As I make my way to a new victim, uh…err, I mean new friend, I now have a chance to start again with introductions and one or two of my favorite topics. I enjoy language learning and travel. Spoiler alert: Most language learners enjoy talking about the art of language learning and quite a few have travelled extensively or want to. So that’s where my me-specific vocabulary comes in handy.
I often share about my absolute favorite resource, the Language Hacking French book. Then, I dazzle them with tales of learning French as an autodidact. Lots of people ask me about how I learned to study on my own. And I lead them directly to Fluent in 3 Months.
Once I’ve gotten to know a few people through repeated appearances at meetups, my brain is now ready to ask new things. For example, my new friend Christine asked me how the book I’m writing is going. And I asked her where her friend that usually joins her was. It’s just like any other budding relationship, you make a point of remembering one or two facts about the person and follow-up with them when you see them again.
Step 9: Create Your Own “Top 10” Cheatsheet
I have a few favorite “go to” statements. I sprinkle these sentences into each conversation I have with different people throughout the night, Je suis encore débutante. J'apprends le français depuis deux mois. Et toi? Un jour, je veux apprendre trois langues: le français, l’espagnol et le chinois. (“I am still a beginner. I’ve been learning for 2 months. And you? One day, I want to learn three languages: French, Spanish and Chinese.”)
It helps your language partner to know upfront that you’re a beginner. They will adjust for you. It also takes the pressure off. The next question is almost always, “How long have you been studying?” It seems any answer under a year impresses them. I think that’s because most beginners that learn formally don’t speak from day one. That’s a huge advantage.
Because I’ve practiced my top 10 list over and over, it rolls off my tongue quite effortlessly and people assume I’m already fluent (which leads nicely into the next step). Most of these cheatsheet phrases come from Language Hacking French.
- Bonjour – “Hello”
- Ça va? – “How’s it going?”
- Ça va bien, merci. – “It’s going well, thank you.”
- Je suis encore débutante. – “I’m still a beginner.”
- Plus lentement, s’il te plaît. – “Slower, please.”
- J’oublie le mot. – “I forget the word.”
- Et toi? – “And you?” (My most important question. I’ll make a statement about myself and then add, “and you” to get their response.) e.g. “I live in California. And you?” That helps when I’m a little shaky on how to form a complex question.
- J’habite à San Francisco. Et toi? – “I live in San Francisco. And you?”
- Je parle anglais et en peu français. – “I speak English and a little French.”
- Un jour, je veux apprendre trois langues: le français, l’espagnol et le mandarin. – “One day, I want to learn 3 languages: French, Spanish and Mandarin.”
Step 10: Remember, Meetups Get Easier As You Continue To Attend
After my first meetup, I shook the discomfort off like a wet dog shaking in the summer sun.
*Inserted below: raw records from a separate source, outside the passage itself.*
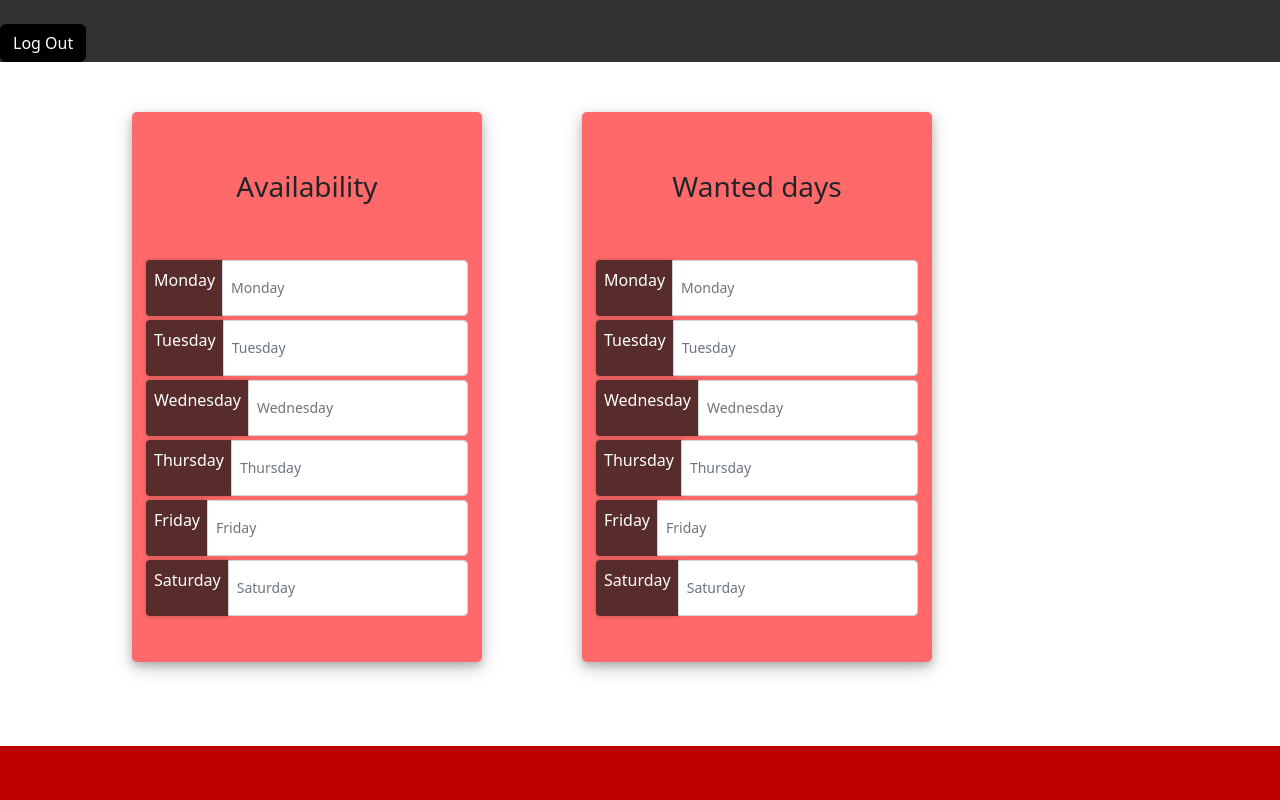
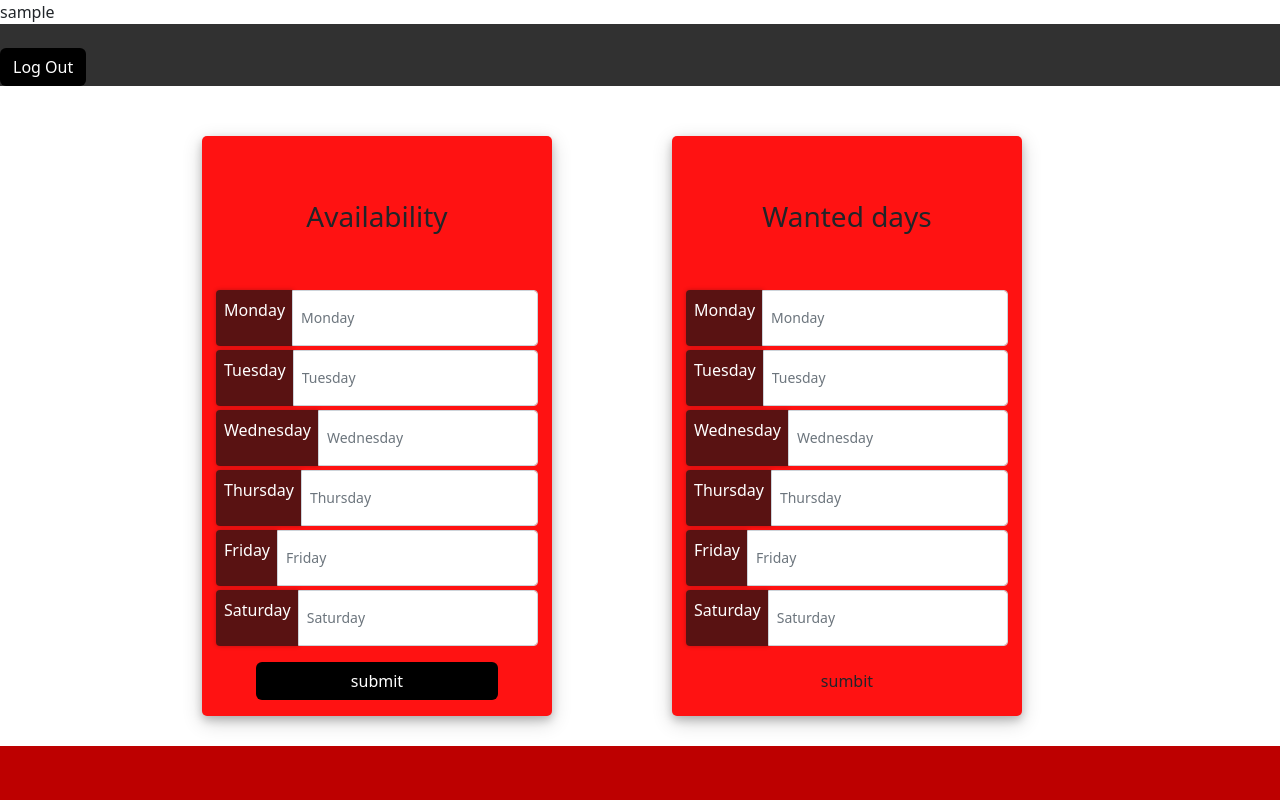
Before and after one commit to salsa-solutions/C.R.A.P, a PHP site: page / in a window 1280 px wide. Run offline with PHP 8.4, Linux system fonts and the light colour scheme; the visitor is signed in with stand-in values (Sample User, id 1); some libraries are stand-ins or nearby versions.

Commit message:
yee yee, haw haw

```diff
--- a/config.php
+++ b/config.php
@@ -6,6 +6,4 @@
   $db = new PDO('mysql:host=localhost;dbname=' . $db_name . ';charset=utf8', $db_user, $db_pass);
   $db->setAttribute(PDO::ATTR_ERRMODE, PDO::ERRMODE_EXCEPTION);
 
-
-
 ?>
--- a/css/home.css
+++ b/css/home.css
@@ -17,6 +17,21 @@ html {
     color: white !important;
 }
 
+.submit_btn {
+    width: 75%;
+    background: black !important;
+    color: white !important;
+}
+
+.submit_btn:focus {
+    box-shadow: none !important;
+    outline: 0px !important;
+}
+
+.submit_container {
+    padding: 0 2rem;
+}
+
 footer {
     position: absolute;
     bottom: 0;
@@ -26,15 +41,15 @@ footer {
 }
 
 .user_card {
-    height: 550px;
+    height: 580px;
     width: 350px;
-    margin-top: 10px;
+    margin-top: 50px;
     margin-bottom: auto;
-    margin: 50px;
-    background: #ff6969;
+    margin-left: 120px;
+    background: #ff1212;
     position: relative;
     display: flex;
-    /* justify-content: center; */
+    justify-content: center;
     flex-direction: column;
     padding: 10px;
     box-shadow: 0 4px 8px 0 rgba(0, 0, 0, 0.2), 0 6px 20px 0 rgba(0, 0, 0, 0.19);
--- a/index.php
+++ b/index.php
@@ -20,22 +20,21 @@ if (isset($_GET['logout'])) {
     <meta charset="UTF-8">
     <meta http-equiv="X-UA-Compatible" content="IE=edge">
     <meta name="viewport" content="width=device-width, initial-scale=1.0">
-    <link href="https://cdn.jsdelivr.net/npm/bootstrap@5.2.0-beta1/dist/css/bootstrap.min.css" rel="stylesheet"
-        integrity="sha384-0evHe/X+R7YkIZDRvuzKMRqM+OrBnVFBL6DOitfPri4tjfHxaWutUpFmBp4vmVor" crossorigin="anonymous">
-    <script src="https://cdn.jsdelivr.net/npm/bootstrap@5.2.0-beta1/dist/js/bootstrap.bundle.min.js"
-        integrity="sha384-pprn3073KE6tl6bjs2QrFaJGz5/SUsLqktiwsUTF55Jfv3qYSDhgCecCxMW52nD2" crossorigin="anonymous">
+    <link href="https://cdn.jsdelivr.net/npm/bootstrap@5.2.0-beta1/dist/css/bootstrap.min.css" rel="stylesheet" integrity="sha384-0evHe/X+R7YkIZDRvuzKMRqM+OrBnVFBL6DOitfPri4tjfHxaWutUpFmBp4vmVor" crossorigin="anonymous">
+    <script src="https://cdn.jsdelivr.net/npm/bootstrap@5.2.0-beta1/dist/js/bootstrap.bundle.min.js" integrity="sha384-pprn3073KE6tl6bjs2QrFaJGz5/SUsLqktiwsUTF55Jfv3qYSDhgCecCxMW52nD2" crossorigin="anonymous">
     </script>
     <script src="https://ajax.googleapis.com/ajax/libs/jquery/3.6.0/jquery.min.js"></script>
     <script src="//cdn.jsdelivr.net/npm/sweetalert2@11"></script>
-    <link rel="stylesheet" href="https://cdnjs.cloudflare.com/ajax/libs/font-awesome/6.1.1/css/all.min.css"
-        integrity="sha512-KfkfwYDsLkIlwQp6LFnl8zNdLGxu9YAA1QvwINks4PhcElQSvqcyVLLD9aMhXd13uQjoXtEKNosOWaZqXgel0g=="
-        crossorigin="anonymous" referrerpolicy="no-referrer" />
+    <link rel="stylesheet" href="https://cdnjs.cloudflare.com/ajax/libs/font-awesome/6.1.1/css/all.min.css" integrity="sha512-KfkfwYDsLkIlwQp6LFnl8zNdLGxu9YAA1QvwINks4PhcElQSvqcyVLLD9aMhXd13uQjoXtEKNosOWaZqXgel0g==" crossorigin="anonymous" referrerpolicy="no-referrer" />
     <link rel="stylesheet" href="css/backround.css">
     <link rel="stylesheet" href="css/home.css">
     <title>Home | Capriotti's Regional Attendance Program</title>
 </head>
 
 <body>
+    <?php
+    echo $_SESSION['userlogin'];
+    ?>
     <div class="nav">
         <div class="mt-4 ">
 
@@ -55,37 +54,40 @@ if (isset($_GET['logout'])) {
                             <div class="input-group-append text">
                                 <p>Monday</p>
                             </div>
-                                <input type="text" placeholder="Monday" name="monday" id="monday" class="form-control form-control-sm input_user " required>
+                            <input type="text" placeholder="Monday" name="monday-avil" id="monday-avil" class="form-control form-control-sm input_user " required>
                         </div>
                         <div class="input-group mb-1">
                             <div class="input-group-append text">
                                 <p>Tuesday</p>
                             </div>
-                                <input type="text" placeholder="Tuesday" name="tuesday" id="tuesday" class="form-control form-control-sm input_user " required>
+                            <input type="text" placeholder="Tuesday" name="tuesday-avil" id="tuesday-avil" class="form-control form-control-sm input_user " required>
                         </div>
                         <div class="input-group mb-1">
                             <div class="input-group-append text">
                                 <p>Wednesday</p>
                             </div>
-                                <input type="text" placeholder="Wednesday" name="wednesday" id="wednesday" class="form-control form-control-sm input_user " required>
+                            <input type="text" placeholder="Wednesday" name="wednesday-avil" id="wednesday-avil" class="form-control form-control-sm input_user " required>
                         </div>
                         <div class="input-group mb-1">
                             <div class="input-group-append text">
                                 <p>Thursday</p>
                             </div>
-                                <input type="text" placeholder="Thursday" name="thursday" id="thursday" class="form-control form-control-sm input_user " required>
+                            <input type="text" placeholder="Thursday" name="thursday-avil" id="thursday-avil" class="form-control form-control-sm input_user " required>
                         </div>
                         <div class="input-group mb-1">
                             <div class="input-group-append text">
                                 <p>Friday</p>
                             </div>
-                                <input type="text" placeholder="Friday" name="friday" id="friday" class="form-control form-control-sm input_user " required>
+                            <input type="text" placeholder="Friday" name="friday-avil" id="friday-avil" class="form-control form-control-sm input_user " required>
                         </div>
                         <div class="input-group mb-1">
                             <div class="input-group-append text">
                                 <p>Saturday</p>
                             </div>
-                                <input type="text" placeholder="Saturday" name="saturday" id="saturday" class="form-control form-control-sm input_user " required>
+                            <input type="text" placeholder="Saturday" name="saturday-avil" id="saturday-avil" class="form-control form-control-sm input_user " required>
+                        </div>
+                        <div class="d-flex justify-content-center mt-3 submit-container">
+                            <button type="button" name="button" id="submit_avil" class="btn submit_btn">submit</button>
                         </div>
                     </form>
                 </div>
@@ -132,6 +134,9 @@ if (isset($_GET['logout'])) {
                             </div>
                             <input type="text" placeholder="Saturday" name="saturday" id="saturday" class="form-control form-control-sm input_user " required>
                         </div>
+                        <div class="d-flex justify-content-center mt-3 sumbit-container">
+                            <button type="button" name="button" id="sumbit-pref" class="btn sumbit_btn">sumbit</button>
+                        </div>
                     </form>
                 </div>
             </div>
@@ -140,6 +145,53 @@ if (isset($_GET['logout'])) {
 
     </div>
 
+    <script>
+        $(function() {
+            $('#submit-avil').click(function(e) {
+
+                var valid = this.form.checkValidity();
+
+                if (valid) {
+                    var username = $('#username').val();
+                    var password = $('#password').val();
+                    var date = new Date().toDateString();
+                    var name =
+
+
+                    e.preventDefault();
+
+                    $.ajax({
+                        type: 'POST',
+                        url: 'jssumbit.php',
+                        data: {
+                            username: username,
+                            password: password
+                        },
+                        success: function(data) {
+                            // alert(data);
+                            if ($.trim(data) === "1") {
+                                setTimeout(' window.location.href =  "index.php"', 1000);
+                            } else {
+                                Swal.fire(
+                                    'Errors',
+                                    data,
+                                    'error'
+                                )
+                            }
+                        },
+                        error: function(data) {
+                            Swal.fire(
+                                'Errors',
+                                'there was a error completing the task',
+                                'error'
+                            )
+
+                        }
+                    });
+                }
+            });
+        });
+    </script>
 
 
     <script>
--- a/login.php
+++ b/login.php
@@ -122,7 +122,7 @@ if (isset($_SESSION['userlogin'])) {
                         error: function(data) {
                             Swal.fire(
                                 'Errors',
-                                'there was a error completing the task',
+                                'well... shit',
                                 'error'
                             )
 
```
Also changed, not shown: jslogin.php (+12 -1 lines). Lines whose indentation alone changed are shown as unchanged.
After a few visits to the same meetup, it’s so much easier. People remember me. They ask me about my job and my book and my language studies. It’s nice to be known.
And if you are unlucky because the meetup you attend isn’t full of super friendly people or it’s full of people constantly speaking English, don’t lose heart. It’s a numbers game. Kind of like dating, you might need to try out more than one group to see which fits you best. Not everyone marries their high school sweetheart. I didn’t and I am sure glad I kept looking.
Step 11: Don’t Forget To Say “Thank You”
When I walk around to each person to say, À bientôt (“see you soon”), I also make sure to thank them for their kindness. Once I’m fluent, I will be sure to offer the same level of graciousness to the next red-faced, deer-in-the-headlights looking beginner that bravely enters the group.
Now, why don’t you attend a meetup group for your target language? I’d love to hear how you get along!